## Task instructions
What lines of the data below hold the string "margin"? Copy each one.

Structured diff data
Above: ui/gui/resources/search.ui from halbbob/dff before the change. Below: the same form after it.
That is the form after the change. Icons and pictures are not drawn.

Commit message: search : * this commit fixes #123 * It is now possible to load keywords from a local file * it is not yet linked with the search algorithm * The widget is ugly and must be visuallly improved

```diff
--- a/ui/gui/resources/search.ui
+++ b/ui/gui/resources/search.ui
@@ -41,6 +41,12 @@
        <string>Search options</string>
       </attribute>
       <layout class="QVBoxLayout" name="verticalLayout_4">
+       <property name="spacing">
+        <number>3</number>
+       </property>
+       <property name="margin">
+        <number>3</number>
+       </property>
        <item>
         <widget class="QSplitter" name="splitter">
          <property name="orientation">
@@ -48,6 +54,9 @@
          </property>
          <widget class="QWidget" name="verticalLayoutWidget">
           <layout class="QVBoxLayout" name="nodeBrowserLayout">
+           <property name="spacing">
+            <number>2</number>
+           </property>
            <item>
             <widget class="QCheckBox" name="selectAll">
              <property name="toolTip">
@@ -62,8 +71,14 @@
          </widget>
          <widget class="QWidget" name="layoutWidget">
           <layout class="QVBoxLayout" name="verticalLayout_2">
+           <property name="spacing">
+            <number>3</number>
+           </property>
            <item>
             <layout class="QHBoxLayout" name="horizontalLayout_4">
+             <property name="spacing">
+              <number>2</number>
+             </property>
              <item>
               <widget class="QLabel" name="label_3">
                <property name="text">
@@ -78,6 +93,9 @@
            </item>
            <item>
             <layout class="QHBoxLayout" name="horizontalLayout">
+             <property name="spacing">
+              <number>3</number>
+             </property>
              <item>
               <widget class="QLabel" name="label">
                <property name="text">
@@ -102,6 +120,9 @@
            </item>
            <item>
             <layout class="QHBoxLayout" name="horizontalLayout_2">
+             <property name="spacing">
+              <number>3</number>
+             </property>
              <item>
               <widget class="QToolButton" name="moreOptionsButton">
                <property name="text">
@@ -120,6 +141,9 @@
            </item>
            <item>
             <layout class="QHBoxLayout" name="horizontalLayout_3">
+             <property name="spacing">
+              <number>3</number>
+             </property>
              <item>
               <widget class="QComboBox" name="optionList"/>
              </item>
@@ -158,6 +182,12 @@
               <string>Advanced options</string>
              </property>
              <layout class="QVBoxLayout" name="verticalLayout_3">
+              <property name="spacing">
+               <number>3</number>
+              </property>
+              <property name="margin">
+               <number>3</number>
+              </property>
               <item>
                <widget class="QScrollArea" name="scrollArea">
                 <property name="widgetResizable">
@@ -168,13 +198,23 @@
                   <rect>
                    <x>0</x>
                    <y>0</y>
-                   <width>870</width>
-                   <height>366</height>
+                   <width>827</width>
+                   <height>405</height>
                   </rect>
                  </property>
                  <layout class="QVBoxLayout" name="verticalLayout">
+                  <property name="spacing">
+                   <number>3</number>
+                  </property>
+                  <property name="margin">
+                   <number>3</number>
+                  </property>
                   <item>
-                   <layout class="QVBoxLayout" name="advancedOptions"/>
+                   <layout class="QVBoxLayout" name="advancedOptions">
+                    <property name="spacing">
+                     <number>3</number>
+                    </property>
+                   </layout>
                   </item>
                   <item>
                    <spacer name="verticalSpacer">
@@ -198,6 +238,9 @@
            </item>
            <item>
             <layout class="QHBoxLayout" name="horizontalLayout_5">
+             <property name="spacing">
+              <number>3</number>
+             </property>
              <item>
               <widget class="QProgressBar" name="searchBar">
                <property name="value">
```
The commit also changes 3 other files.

## Task output
+       <property name="margin">
+              <property name="margin">
+                  <property name="margin">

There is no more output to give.